The global demand for latex and nitrile gloves will continue...
GOAL: To understand the roles performed by a P2P platform and to know the main components involved
Debt crowdfunding in a Malaysian context simply means lending money to locally registered companies where monies are pooled from individual citizens, associations, cooperatives, and other companies through a licensed P2P platform.
Any one of our one million plus SMEs (Small to Medium Enterprises) are qualified as potential issuers. An “issuer” is the legal term for companies seeking financing. Minimum is from as little as a few thousand to millions of Ringgits. Tenure, anywhere between 1 to 36 months
That’s You, me, our friends, uncles, aunties, cousins, colleagues, neighbors, koperasi, associations of all sorts, and even other companies – private or public. Imagine a few million of us with 1000 Ringgit each! That would mean at least a few billion Ringgit to help our struggling SMEs in the Covid economy
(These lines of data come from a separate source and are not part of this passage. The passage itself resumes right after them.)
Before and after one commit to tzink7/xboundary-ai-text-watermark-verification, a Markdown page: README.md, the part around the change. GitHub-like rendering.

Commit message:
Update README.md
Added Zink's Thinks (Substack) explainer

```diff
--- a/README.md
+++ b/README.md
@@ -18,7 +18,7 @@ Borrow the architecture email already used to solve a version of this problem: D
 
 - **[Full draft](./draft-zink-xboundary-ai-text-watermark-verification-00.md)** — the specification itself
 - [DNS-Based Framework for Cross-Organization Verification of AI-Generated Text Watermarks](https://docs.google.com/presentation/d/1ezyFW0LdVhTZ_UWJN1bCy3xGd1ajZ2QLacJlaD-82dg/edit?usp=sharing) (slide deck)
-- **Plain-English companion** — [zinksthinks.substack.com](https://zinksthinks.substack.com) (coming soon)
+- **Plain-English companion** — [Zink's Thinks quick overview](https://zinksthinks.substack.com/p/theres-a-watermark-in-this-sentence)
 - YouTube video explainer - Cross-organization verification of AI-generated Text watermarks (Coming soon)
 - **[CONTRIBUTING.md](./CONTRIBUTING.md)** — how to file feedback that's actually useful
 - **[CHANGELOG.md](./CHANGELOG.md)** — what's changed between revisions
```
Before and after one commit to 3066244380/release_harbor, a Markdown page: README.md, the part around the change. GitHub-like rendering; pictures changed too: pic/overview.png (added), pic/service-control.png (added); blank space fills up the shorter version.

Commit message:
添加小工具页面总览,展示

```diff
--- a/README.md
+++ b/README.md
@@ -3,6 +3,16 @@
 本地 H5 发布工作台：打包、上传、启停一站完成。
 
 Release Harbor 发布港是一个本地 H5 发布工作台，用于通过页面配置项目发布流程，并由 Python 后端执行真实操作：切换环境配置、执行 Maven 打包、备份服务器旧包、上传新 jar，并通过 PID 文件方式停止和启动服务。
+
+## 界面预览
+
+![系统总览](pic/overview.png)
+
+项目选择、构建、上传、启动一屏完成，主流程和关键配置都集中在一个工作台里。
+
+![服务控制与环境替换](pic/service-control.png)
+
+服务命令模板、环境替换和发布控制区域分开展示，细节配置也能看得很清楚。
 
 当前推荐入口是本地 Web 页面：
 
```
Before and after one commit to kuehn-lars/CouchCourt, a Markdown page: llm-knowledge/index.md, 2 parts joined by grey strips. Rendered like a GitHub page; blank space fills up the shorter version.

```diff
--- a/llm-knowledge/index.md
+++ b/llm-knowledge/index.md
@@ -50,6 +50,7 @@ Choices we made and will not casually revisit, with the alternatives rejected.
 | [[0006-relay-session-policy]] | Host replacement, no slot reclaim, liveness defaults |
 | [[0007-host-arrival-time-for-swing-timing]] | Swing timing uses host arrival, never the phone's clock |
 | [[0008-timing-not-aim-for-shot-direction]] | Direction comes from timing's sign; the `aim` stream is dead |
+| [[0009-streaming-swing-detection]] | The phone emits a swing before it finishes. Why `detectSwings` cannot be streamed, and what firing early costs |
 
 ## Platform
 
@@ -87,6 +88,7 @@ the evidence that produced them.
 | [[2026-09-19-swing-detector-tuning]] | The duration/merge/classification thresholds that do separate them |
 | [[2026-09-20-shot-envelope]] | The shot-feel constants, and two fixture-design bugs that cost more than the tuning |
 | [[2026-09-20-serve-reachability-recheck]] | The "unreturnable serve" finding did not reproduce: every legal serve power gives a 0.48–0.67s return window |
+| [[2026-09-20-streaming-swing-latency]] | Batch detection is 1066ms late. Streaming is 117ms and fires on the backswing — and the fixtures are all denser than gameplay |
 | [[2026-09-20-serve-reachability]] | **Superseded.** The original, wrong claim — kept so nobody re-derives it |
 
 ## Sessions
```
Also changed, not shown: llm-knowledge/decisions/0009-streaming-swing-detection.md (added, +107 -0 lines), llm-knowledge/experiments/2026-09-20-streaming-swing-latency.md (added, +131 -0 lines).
This is a website or mobile app that facilitates the entire process. Its job is to evaluate the borrowers and put the qualified ones onto their platform so that they can be seen and invested by the platform’s registered Investors.
Other duties they perform is to disburse the funds collected from the investors to the issuers when the crowdfunding is successful, and then, when it’s time to make repayments, send the money (plus interests) back to the investors.
The platform also initiates recovery services from problematic issuers which could involve things as simple as handling late payment interest to spearheading litigation processes. For its troubles, the platform charges fees from both the investors and borrowers side
On top of the primary components, the roles played by the regulator is also important. They set forth all the rules of engagements that the platform must follow. In Malaysia, the regulator for crowdfunding activities is the Securities Commission of Malaysia.